Each line in the entries that has the word "module" has to be copied.

## Source material
● ● ●

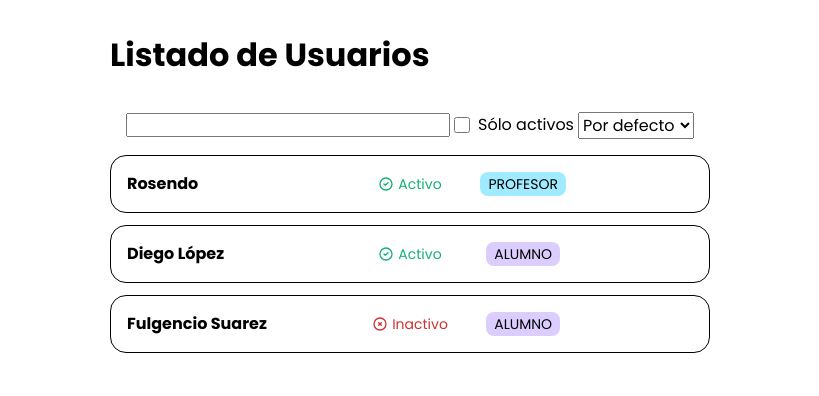
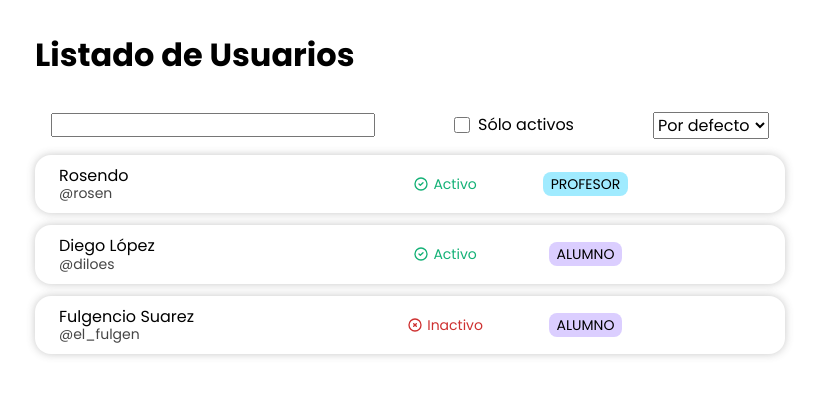
Before and after one commit to diloes/react-users-list, a React (Vite) app: page / in a window 1280 px wide. Shown: the top 396 px of the page, without its empty margins (230-1049 px from the left). Built offline with nearby package versions, Linux system fonts and the light colour scheme.

Commit message:
UserRow styled

```diff
--- a/src/App.jsx
+++ b/src/App.jsx
@@ -2,19 +2,19 @@ import UsersList from './components/UsersList'
 
 const USERS = [
 	{
-		username: 0,
+		username: 'rosen',
 		name: 'Rosendo',
 		active: true,
 		role: 'teacher'
 	},
 	{
-		username: 1,
+		username: 'diloes',
 		name: 'Diego López',
 		active: true,
 		role: 'student'
 	},
 	{
-		username: 2,
+		username: 'el_fulgen',
 		name: 'Fulgencio Suarez',
 		active: false,
 		role: 'student'
--- /dev/null
+++ b/src/components/UserDisplay.jsx
@@ -0,0 +1,10 @@
+import style from './UserDisplay.module.css'
+
+const UserDisplay = ({ name, username }) => (
+	<div className={style.wrapper}>
+		<span>{name}</span>
+		<span className={style.username}>@{username}</span>
+	</div>
+)
+
+export default UserDisplay
--- /dev/null
+++ b/src/components/UserDisplay.module.css
@@ -0,0 +1,9 @@
+.wrapper {
+	display: flex;
+	flex-direction: column;
+}
+
+.username {
+	font-size: var(--text-sm);
+	color: var(--color-gray);
+}
--- a/src/components/UserRow.jsx
+++ b/src/components/UserRow.jsx
@@ -1,12 +1,13 @@
+import UserDisplay from './UserDisplay'
 import UserRole from './UserRole'
 import style from './UserRow.module.css'
 import UserStatus from './UserStatus'
 
 const UserRow = ({ username, name, active, role = 'Profesor', ...restProps }) => {
 	return (
-		<div className={style.user} {...restProps}>
+		<div className={style.wrapper} {...restProps}>
 			<div className={style.name}>
-				<span>{name}</span>
+				<UserDisplay name={name} username={username} />
 			</div>
 			<div className={style.status}>
 				<UserStatus active={active} />
--- a/src/components/UserRow.module.css
+++ b/src/components/UserRow.module.css
@@ -1,26 +1,31 @@
-.user {
+.wrapper {
 	display: flex;
 	align-items: center;
-	justify-content: space-between;
 
-	border: 1px solid black;
-	border-radius: 1rem;
-	padding: 1rem;
+	box-shadow: var(--shadow-sm);
+	border-radius: var(--radius-md);
+	padding: 0.75rem 1.5rem;
 	margin-bottom: 0.75rem;
 	background-color: white;
-}
-
-.name {
-	width: 40%;
-	font-weight: bold;
 }
 
 .status,
 .role,
 .action {
-	width: 20%;
-
 	display: flex;
 	justify-content: center;
 	align-items: center;
 }
+
+.name {
+	width: 45%;
+}
+
+.status,
+.role {
+	width: 20%;
+}
+
+.action {
+	width: 15%;
+}
--- a/src/components/UsersList.module.css
+++ b/src/components/UsersList.module.css
@@ -1,6 +1,6 @@
 .list {
 	width: 100%;
-	max-width: 600px;
+	max-width: 750px;
 	margin: auto;
 	padding: 1rem;
 }
```
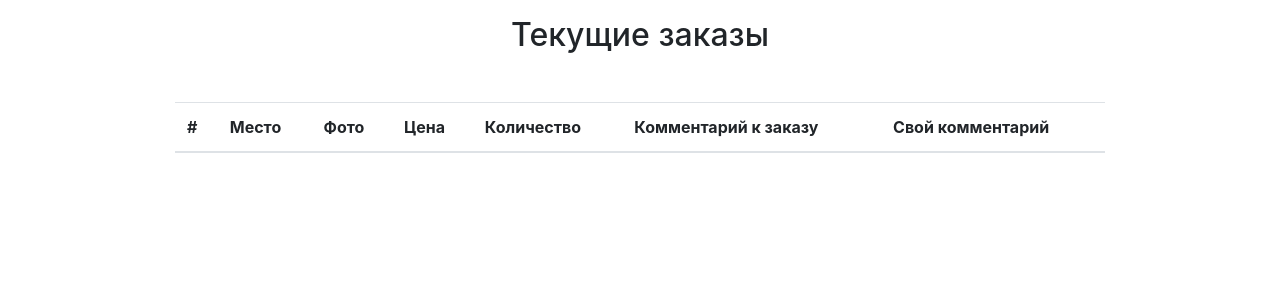
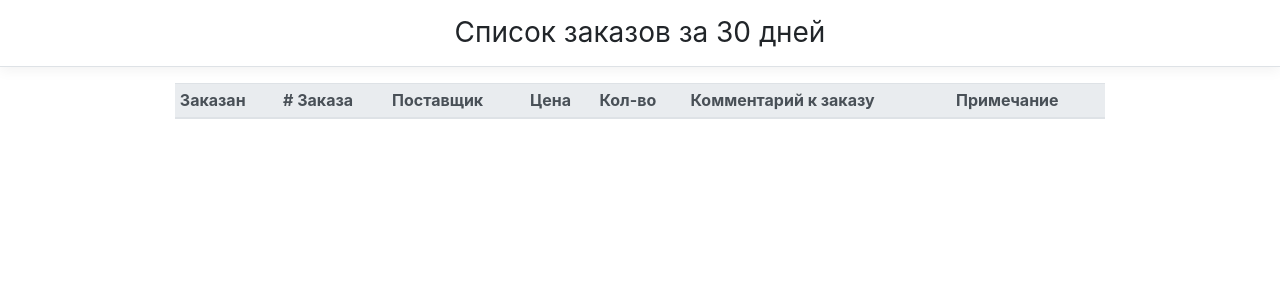
Before and after one commit to Evrikaseven/shop, a Django app: page /orders/ in a window 1280 px wide. Shown: the top 300 px of the page. Run offline with Django 3.2, Linux system fonts and the light colour scheme; a user stored in the database is signed in; lists and menus that the app fills with data are empty; some libraries are stand-ins or nearby versions.

Commit message:
Applying new theme for views

```diff
--- a/main/templates/main/orders_list.html
+++ b/main/templates/main/orders_list.html
@@ -10,26 +10,27 @@
     }
 </style>
 
+
+    <h3 class="font-weight-normal text-center py-3 mb-3 border-bottom box-shadow">Список заказов за 30 дней</h3>
     <div class="container">
-    <h2 class="text-center mt-3 mb-5">Текущие заказы</h2>
-    <table class="table table-hover table-striped" id="OrdersTable">
-        <thead>
+    <table class="table table-sm table-hover " id="OrdersTable">
+        <thead class="thead-light">
         <tr>
-            <th scope="col">#</th>
-            <th scope="col">Место</th>
-            <th scope="col">Фото</th>
+            <th scope="col">Заказан</th>
+            <th scope="col"># Заказа</th>
+            <th scope="col">Поставщик</th>
             <th scope="col">Цена</th>
-            <th scope="col">Количество</th>
+            <th scope="col">Кол-во</th>
             <th scope="col">Комментарий к заказу</th>
-            <th scope="col">Свой комментарий</th>
+            <th scope="col">Примечание</th>
         </tr>
         </thead>
         <tbody>
         {% for o in orders %}
         <tr>
-            <th scope="row">{{ forloop.counter }}</th>
+            <td>{{ o.created_date }}</td>
+            <td scope="row">Заказ #{{ o.id }}</td>
             <td>{{ o.place }}</td>
-            <td>{{ o.image }}</td>
             <td>{{ o.price }}</td>
             <td>{{ o.quantity }}</td>
             <td>{{ o.order_comment }}</td>
--- a/main/templates/main/zakazschik.html
+++ b/main/templates/main/zakazschik.html
@@ -3,8 +3,9 @@
 {% block title %}Опты{% endblock title %}
 
 {% block content %}
-<div class="container">
-    <h1 class="h3 mb-3 font-weight-normal">Главная</h1>
+
+    <h3 class="font-weight-normal text-center py-3 mb-3 border-bottom box-shadow">Главная</h3>
+    <div class="container">
     <nav class="nav flex-column">
         <a class="nav-link active" href="{% url 'main:new_order' %}">Новый заказ</a>
         <a class="nav-link active" href="{% url 'main:orders_list' %}">Мои заказы</a>
```
Also changed, not shown: main/templates/main/index.html (+5 -7 lines), main/templates/main/login.html (+7 -7 lines), db.sqlite3.
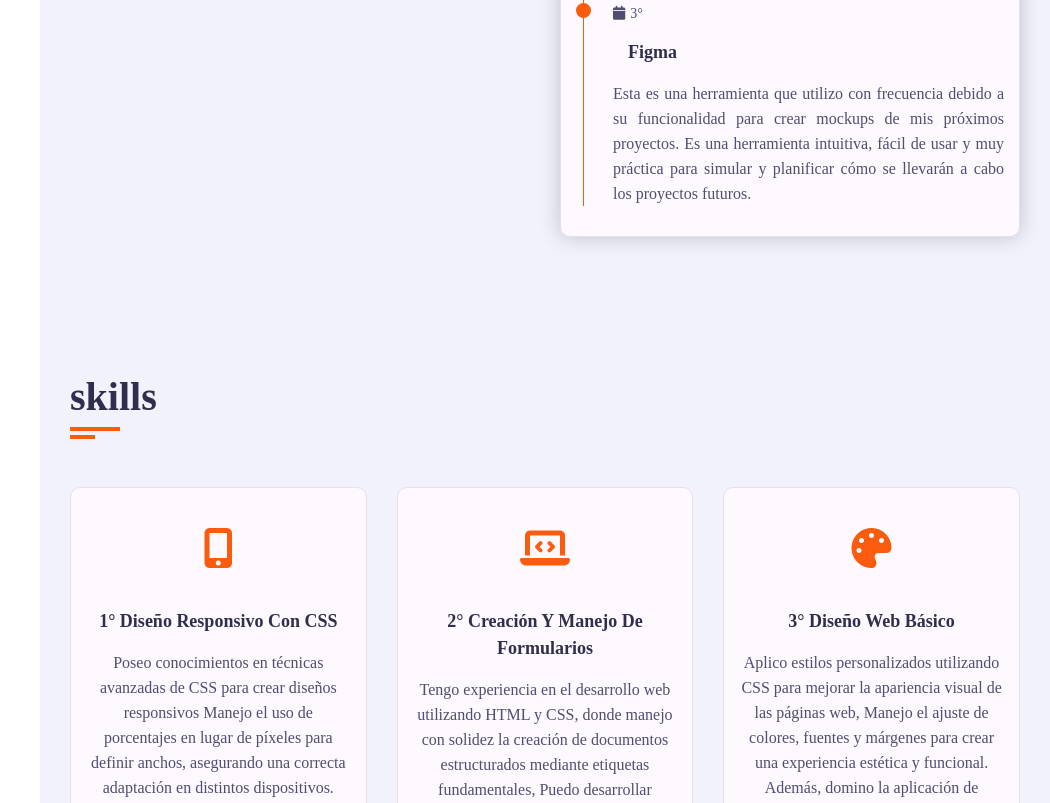
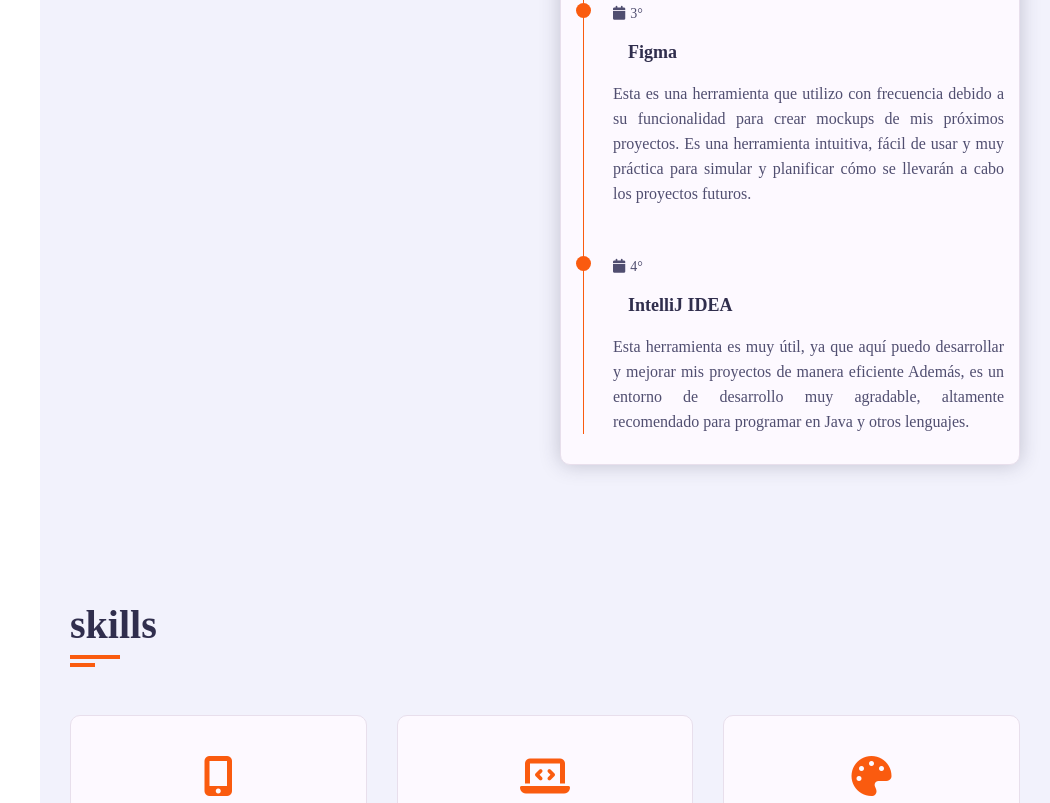
Before and after one commit to Andres-xrg/mi-portafolio, a plain HTML site: page index.html in a window 1280 px wide. Shown: the part 2327-3130 px from the top of the page, without its empty margins (230-1280 px from the left). Drawn offline with nearby package versions, Linux system fonts and the light colour scheme; a web font is replaced by a local one.

Commit message:
Update index.html

```diff
--- a/index.html
+++ b/index.html
@@ -220,6 +220,16 @@
                                             <h4 class="timeline-title">Figma</h4>
                                             <p class="timeline-text">Esta es una herramienta que utilizo con frecuencia debido a su funcionalidad para crear mockups de mis próximos proyectos.
                                                  Es una herramienta intuitiva, fácil de usar y muy práctica para simular y planificar cómo se llevarán a cabo los proyectos futuros.
+                                            </p>
+                                        </div>
+                                            <div class="timeline-item">
+                                            <div class="circle-dot"></div>
+                                            <h3 class="timeline-date">
+                                                <i class="fa fa-calendar"></i>4°
+                                            </h3>
+                                            <h4 class="timeline-title">IntelliJ IDEA</h4>
+                                            <p class="timeline-text">Esta herramienta es muy útil, ya que aquí puedo desarrollar y mejorar mis proyectos de manera eficiente
+                                                Además, es un entorno de desarrollo muy agradable, altamente recomendado para programar en Java y otros lenguajes.
                                             </p>
                                         </div>
                                     </div>
```
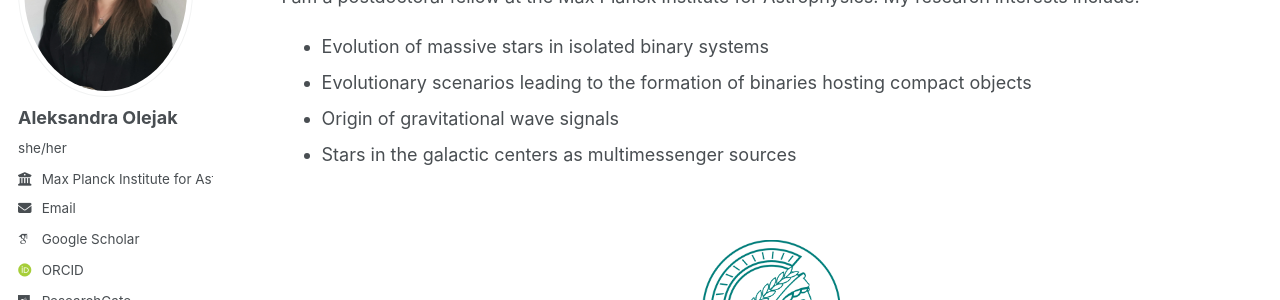
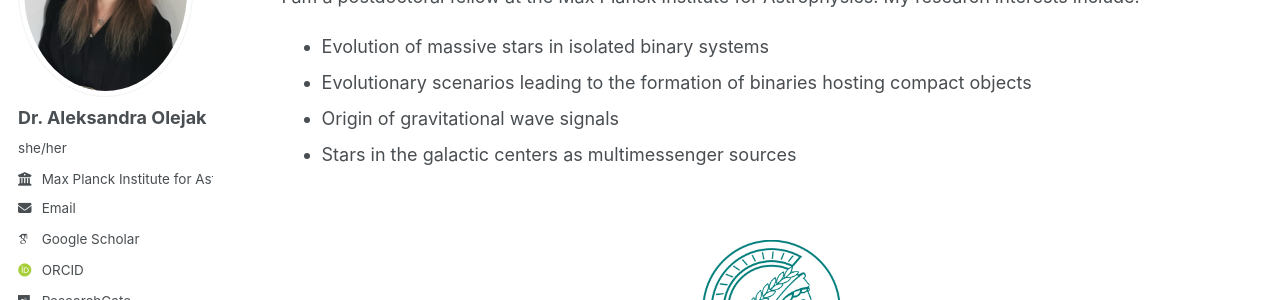
Before and after one commit to aleole/aleole.github.io, a Jekyll site: the page built from _pages/index.md, in a window 1280 px wide. Shown: the part 213-513 px from the top of the page. Built offline with Jekyll 4.4.1, drawn with Linux system fonts in a browser that asks for light colours; some web fonts are replaced; a script that is not in the unit is left out.

```diff
--- a/_config.yml
+++ b/_config.yml
@@ -23,7 +23,7 @@ repository               : "academicpages/academicpages.github.io"
 author:
   # Biographic information
   avatar           : "profile.png"
-  name             : "Aleksandra Olejak"
+  name             : "Dr. Aleksandra Olejak"
   pronouns         : "she/her"
  # bio              : "Short biography for the left-hand sidebar"
  # location         : "Earth"
```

● ● ●

## Output
+import style from './UserDisplay.module.css'
+++ b/src/components/UserDisplay.module.css
 import style from './UserRow.module.css'
--- a/src/components/UserRow.module.css
+++ b/src/components/UserRow.module.css
--- a/src/components/UsersList.module.css
+++ b/src/components/UsersList.module.css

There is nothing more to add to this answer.